Cycling road rule changes promote safer bike riding

27 June 2017

Bike riders found using hand-held mobile phones while riding can be issued with a $476 on the spot fine under a new road rule from July 1.

This means police no longer have to charge riders and take them to court, a costly and time-consuming process that ties up police resources.

Instead, police can issue cyclists an on the spot fine, just as they can to drivers of motorised vehicles found using a hand-held phone while driving.
This important change was considered necessary to encourage riders to cease this very distracting and potentially deadly behaviour and ensure all road users are treated in a courteous manner.

VicRoads Director Road User and Vehicle Access, Robyn Seymour, said using a hand-held mobile phone to text or make calls was just as distracting for a cyclist as it was for a motorist.

“Not paying attention, even for a split-second, while riding or driving can result in tragedy, and it is imperative that cyclists and drivers concentrate and focus when on our roads,” Ms Seymour said.

“Just like drivers, riders must pull over to the roadside and stop before they can touch their phone handset to text or make calls.” 

Other changes coming into effect on July 1 are designed to clarify existing road rules and practices.

Under VicRoads commitment to safer cycling provisions benefiting all road users, riders will be able to use most bus lanes where a dedicated bike lane does not exist, removing cyclists from car lanes.

Cyclists have used bus lanes on two of Melbourne’s busiest arterials, Hoddle Street and Johnston Street, for more than five years without any recorded crashes between bikes and buses, or impact on bus travel times. 

Riders have been able to access at least 14 Melbourne bus lanes for several years, and as of July 1, will be able to ride in all bus lanes unless otherwise signed. 

Research conducted by the Monash University Accident Research Centre shows cyclists are safer riding in bus lanes than in general traffic next to faster moving vehicles.

Other rule changes clarify that drivers must give way to bikes in a similar way to pedestrians at bicycle crossing lights and remove a redundant rule requiring rear-mounted bike carriers to be detached from vehicles when not in use.

The changes were developed following an independent review of Victoria’s cycling road rules and extensive consultation with the community, Victoria Police, cycling groups and the bus industry.


Was this page helpful?

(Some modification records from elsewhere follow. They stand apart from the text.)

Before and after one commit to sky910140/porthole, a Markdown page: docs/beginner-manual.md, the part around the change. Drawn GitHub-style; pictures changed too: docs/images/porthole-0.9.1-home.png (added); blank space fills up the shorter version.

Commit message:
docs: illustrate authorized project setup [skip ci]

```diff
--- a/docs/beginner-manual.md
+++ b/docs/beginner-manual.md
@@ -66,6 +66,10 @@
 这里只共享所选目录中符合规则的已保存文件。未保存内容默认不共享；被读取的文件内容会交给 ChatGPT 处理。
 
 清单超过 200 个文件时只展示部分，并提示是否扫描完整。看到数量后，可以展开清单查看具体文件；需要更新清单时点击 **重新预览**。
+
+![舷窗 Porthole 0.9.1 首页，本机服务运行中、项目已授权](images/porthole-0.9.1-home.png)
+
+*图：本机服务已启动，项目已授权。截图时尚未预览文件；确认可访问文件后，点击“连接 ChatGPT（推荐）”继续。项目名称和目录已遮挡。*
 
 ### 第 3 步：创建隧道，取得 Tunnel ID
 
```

Take a moment to tell us why. If you'd like a response to your feedback, please message us instead.